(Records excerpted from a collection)

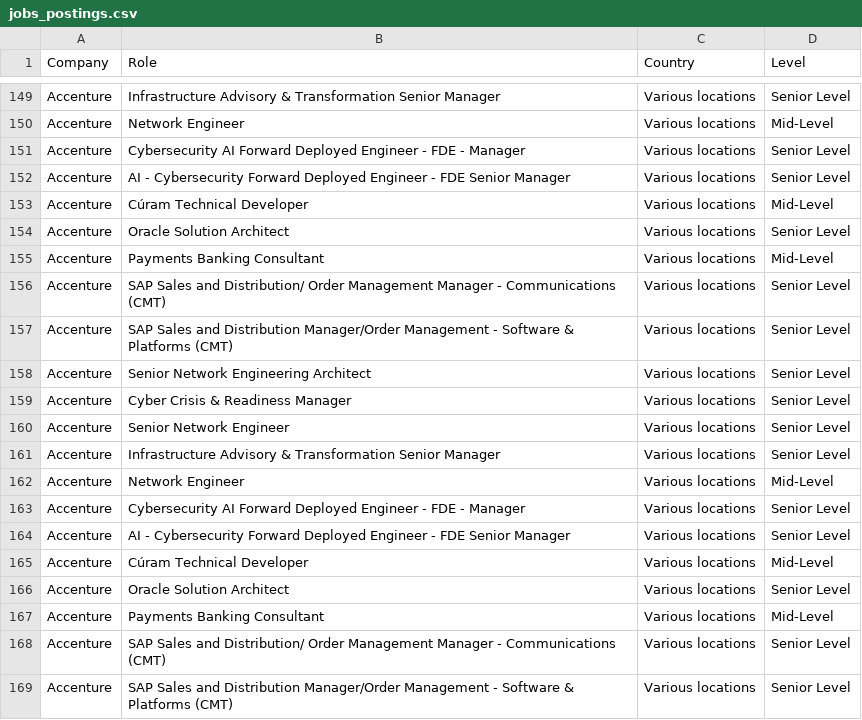
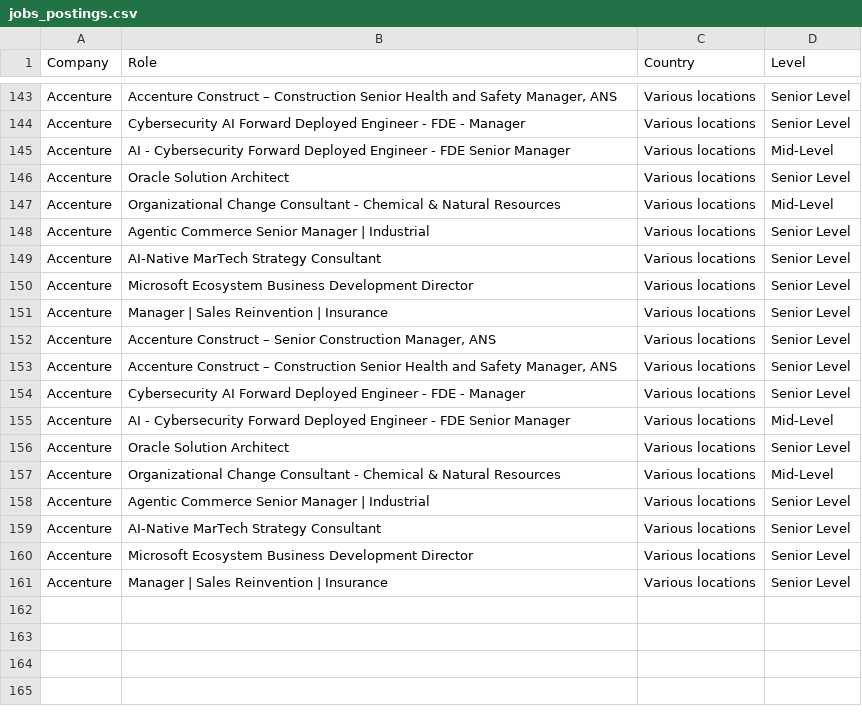
Before and after one commit to nefigarcia/outsourcing-analysis, a CSV file: jobs_postings.csv, drawn as a sheet; only a part is shown, gaps mark what is left out; removed rows and columns are numbered as before the commit, all else as after; the diff covers the shown part only; the diff names each change by its address in the sheet, - before the commit and + after, or states it on an @@ line.

```diff
--- a/jobs_postings.csv
+++ b/jobs_postings.csv
-B143 (Role): Infrastructure Advisory & Transformation Senior Manager
+B143 (Role): Accenture Construct – Construction Senior Health and Safety Manager, ANS
-row 150: Accenture | Network Engineer | Various locations | Mid-Level
-D145 (Level): Senior Level
+D145 (Level): Mid-Level
-row 153: Accenture | Cúram Technical Developer | Various locations | Mid-Level
-B147 (Role): Payments Banking Consultant
+B147 (Role): Organizational Change Consultant - Chemical & Natural Resources
-B148 (Role): SAP Sales and Distribution/ Order Management Manager - Communications (CMT)
+B148 (Role): Agentic Commerce Senior Manager | Industrial
-B149 (Role): SAP Sales and Distribution Manager/Order Management - Software & Platforms (CMT)
+B149 (Role): AI-Native MarTech Strategy Consultant
-B150 (Role): Senior Network Engineering Architect
+B150 (Role): Microsoft Ecosystem Business Development Director
-B151 (Role): Cyber Crisis & Readiness Manager
+B151 (Role): Manager | Sales Reinvention | Insurance
-B152 (Role): Senior Network Engineer
+B152 (Role): Accenture Construct – Senior Construction Manager, ANS
-B153 (Role): Infrastructure Advisory & Transformation Senior Manager
+B153 (Role): Accenture Construct – Construction Senior Health and Safety Manager, ANS
-row 162: Accenture | Network Engineer | Various locations | Mid-Level
-D155 (Level): Senior Level
+D155 (Level): Mid-Level
-row 165: Accenture | Cúram Technical Developer | Various locations | Mid-Level
-B157 (Role): Payments Banking Consultant
+B157 (Role): Organizational Change Consultant - Chemical & Natural Resources
-B158 (Role): SAP Sales and Distribution/ Order Management Manager - Communications (CMT)
+B158 (Role): Agentic Commerce Senior Manager | Industrial
+row 159: Accenture | AI-Native MarTech Strategy Consultant | Various locations | Senior Level
-B160 (Role): SAP Sales and Distribution Manager/Order Management - Software & Platforms (CMT)
+B160 (Role): Microsoft Ecosystem Business Development Director
+row 161: Accenture | Manager | Sales Reinvention | Insurance | Various locations | Senior Level
```
Also changed, not shown: 6 removed rows, 33 moved rows and 17 edited cells elsewhere in this file.
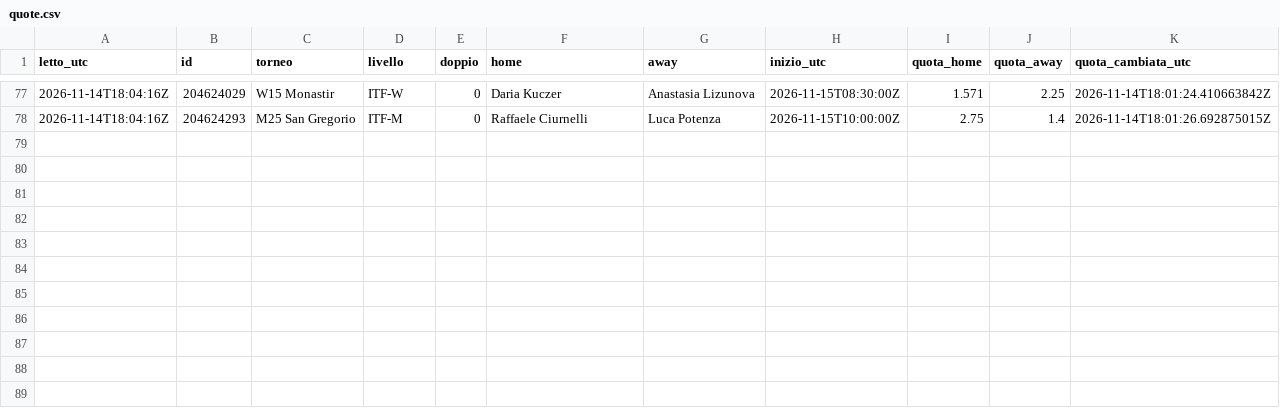
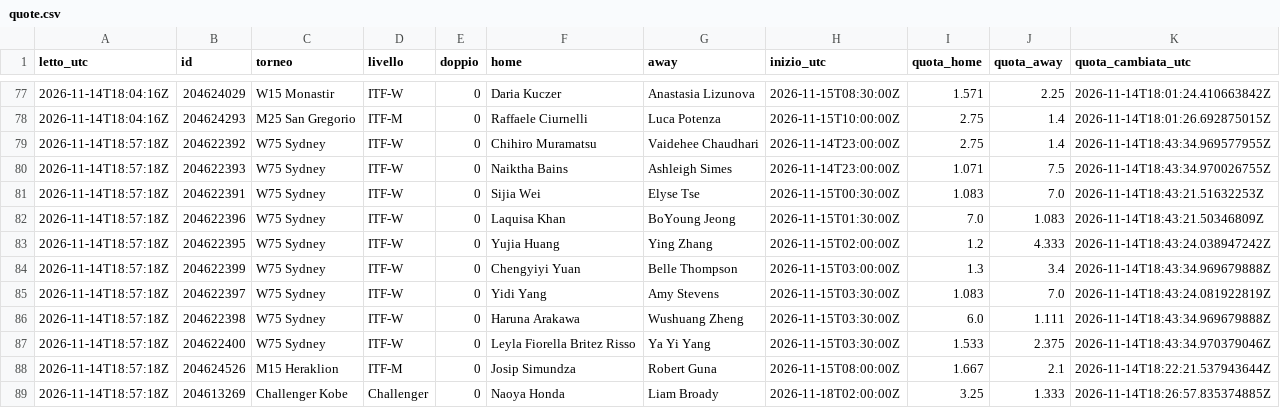
Before and after one commit to Mirko1927/tennis-raccolta, a CSV file: data/quote.csv, drawn as a sheet; only a part is shown, gaps mark what is left out; the diff names each change by its address in the sheet, - before the commit and + after, or states it on an @@ line.

Commit message:
quote 2026-11-14T18:57Z

```diff
--- a/data/quote.csv
+++ b/data/quote.csv
+row 79: 2026-11-14T18:57:18Z | 204622392 | W75 Sydney | ITF-W | 0 | Chihiro Muramatsu | Vaidehee Chaudhari | 2026-11-14T23:00:00Z | 2.75 | 1.4 | 2026-11-14T18:43:34.969577955Z
+row 80: 2026-11-14T18:57:18Z | 204622393 | W75 Sydney | ITF-W | 0 | Naiktha Bains | Ashleigh Simes | 2026-11-14T23:00:00Z | 1.071 | 7.5 | 2026-11-14T18:43:34.970026755Z
+row 81: 2026-11-14T18:57:18Z | 204622391 | W75 Sydney | ITF-W | 0 | Sijia Wei | Elyse Tse | 2026-11-15T00:30:00Z | 1.083 | 7.0 | 2026-11-14T18:43:21.51632253Z
+row 82: 2026-11-14T18:57:18Z | 204622396 | W75 Sydney | ITF-W | 0 | Laquisa Khan | BoYoung Jeong | 2026-11-15T01:30:00Z | 7.0 | 1.083 | 2026-11-14T18:43:21.50346809Z
+row 83: 2026-11-14T18:57:18Z | 204622395 | W75 Sydney | ITF-W | 0 | Yujia Huang | Ying Zhang | 2026-11-15T02:00:00Z | 1.2 | 4.333 | 2026-11-14T18:43:24.038947242Z
+row 84: 2026-11-14T18:57:18Z | 204622399 | W75 Sydney | ITF-W | 0 | Chengyiyi Yuan | Belle Thompson | 2026-11-15T03:00:00Z | 1.3 | 3.4 | 2026-11-14T18:43:34.969679888Z
+row 85: 2026-11-14T18:57:18Z | 204622397 | W75 Sydney | ITF-W | 0 | Yidi Yang | Amy Stevens | 2026-11-15T03:30:00Z | 1.083 | 7.0 | 2026-11-14T18:43:24.081922819Z
+row 86: 2026-11-14T18:57:18Z | 204622398 | W75 Sydney | ITF-W | 0 | Haruna Arakawa | Wushuang Zheng | 2026-11-15T03:30:00Z | 6.0 | 1.111 | 2026-11-14T18:43:34.969679888Z
+row 87: 2026-11-14T18:57:18Z | 204622400 | W75 Sydney | ITF-W | 0 | Leyla Fiorella Britez Risso | Ya Yi Yang | 2026-11-15T03:30:00Z | 1.533 | 2.375 | 2026-11-14T18:43:34.970379046Z
+row 88: 2026-11-14T18:57:18Z | 204624526 | M15 Heraklion | ITF-M | 0 | Josip Simundza | Robert Guna | 2026-11-15T08:00:00Z | 1.667 | 2.1 | 2026-11-14T18:22:21.537943644Z
+row 89: 2026-11-14T18:57:18Z | 204613269 | Challenger Kobe | Challenger | 0 | Naoya Honda | Liam Broady | 2026-11-18T02:00:00Z | 3.25 | 1.333 | 2026-11-14T18:26:57.835374885Z
```
Also changed, not shown: data/punteggi.csv, 1 other file.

■ **Activity**:
When a line in the records holds the string "Before", copy that line.

■ **Expected answer**:
Before and after one commit to nefigarcia/outsourcing-analysis, a CSV file: jobs_postings.csv, drawn as a sheet; only a part is shown, gaps mark what is left out; removed rows and columns are numbered as before the commit, all else as after; the diff covers the shown part only; the diff names each change by its address in the sheet, - before the commit and + after, or states it on an @@ line.
Before and after one commit to Mirko1927/tennis-raccolta, a CSV file: data/quote.csv, drawn as a sheet; only a part is shown, gaps mark what is left out; the diff names each change by its address in the sheet, - before the commit and + after, or states it on an @@ line.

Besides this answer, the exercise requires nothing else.